House Bill 106 started out with good intentions. It was inspired by the case of a prominent child psychologist recently convicted of sexually assaulting a 12-year-old boy. While prosecutors and the jury remain unconvinced by the psychologist’s claims of innocence, the psychologist has significant support among his former students, patients, and peers.
However, the new law would have essentially only deemed a sexual assault victim’s word reliable if the person he or she accused had already been convicted of a previous sexual assault. In all other cases, the assault would require corroboration—in other words, physical evidence that would back up the victim’s story.
Advocates for victims point out that physical evidence simply isn’t always available. For example, in the case of the psychologist, he was accused of inappropriate touching. That’s something that not would have left physical evidence behind.
Proponents of the measure were looking for a way to protect the potentially innocent-but-vulnerable, like a child psychologist who is working alone with patients who may be unstable. However, those in the psychiatric community say that they are well aware of the dangers and often limit contact with younger patients or ask to record sessions to avoid similar problems.
Perhaps the law would have been met with a better reception if it had focused more narrowly on those in particularly vulnerable positions, like physicians and psychiatrists, instead of being broadly applied to anyone without a prior record.
Regardless of your personal position on the issue, if you’re accused of a sexual assault seek a criminal defense attorney’s help immediately.

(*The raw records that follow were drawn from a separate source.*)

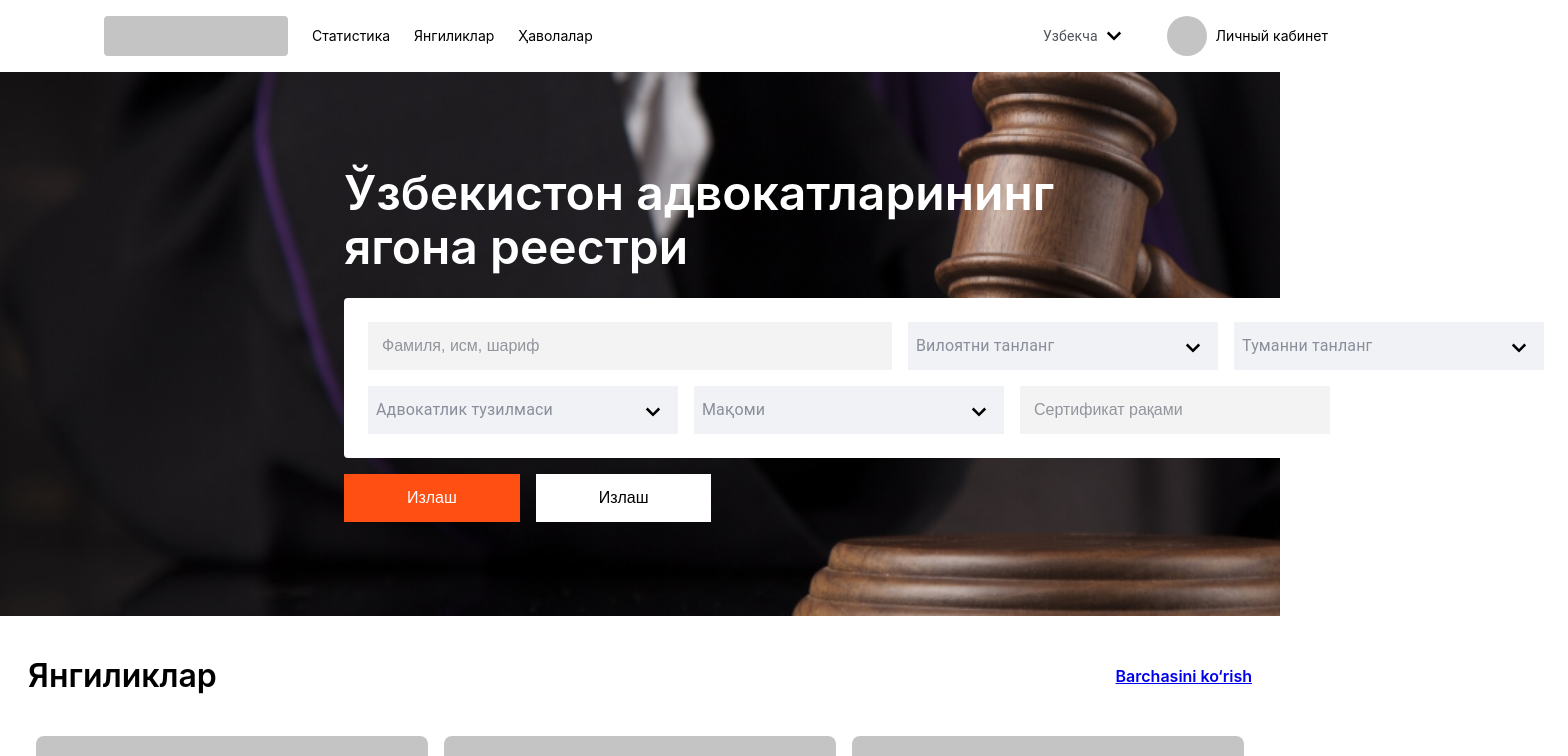
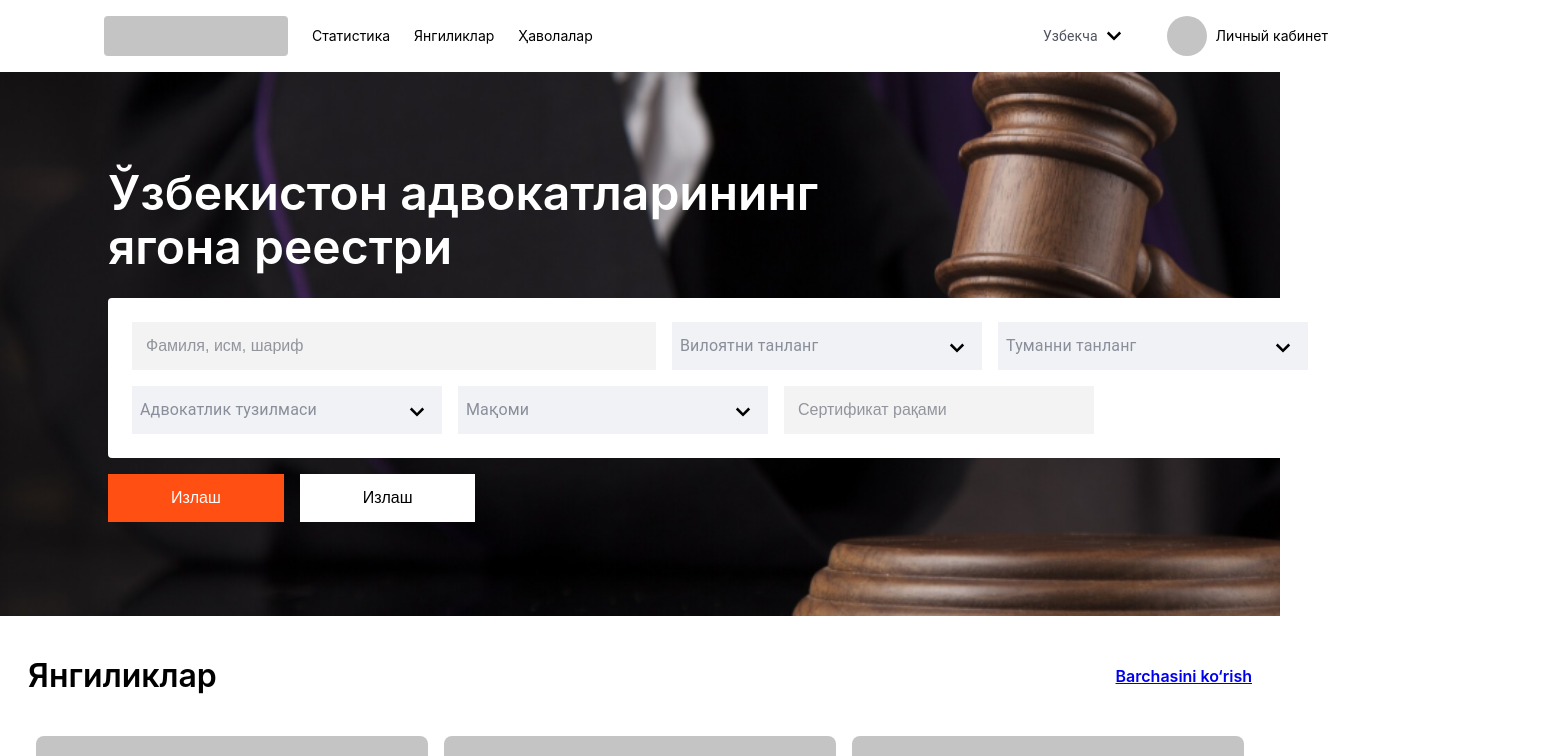
Before and after one commit to integratsiya/tashqi_integratsiya, a React (Create React App) app: page / in a window 1280 px wide. Shown: the top 756 px of the page, 1568 px wide, since content can reach past the window. Built offline with nearby package versions, Linux system fonts and the light colour scheme.

Commit message:
asdasdasdasdasd

```diff
--- a/src/components/BannerImage/StyledBanner.js
+++ b/src/components/BannerImage/StyledBanner.js
@@ -6,7 +6,7 @@ export const BannerContainer = styled.div`
   background-image: url(${BannerImage});
   /* display: flex; */
   /* align-items: flex-end; */
-  padding: 94px 344px;
+  padding: 94px 108px;
   background-repeat: no-repeat;
   background-size: cover;
 `;
```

Source: Concord Monitor, “House committee recommends killing sexual assault corroboration bill,” Alyssa Dandrea, Feb. 08, 2017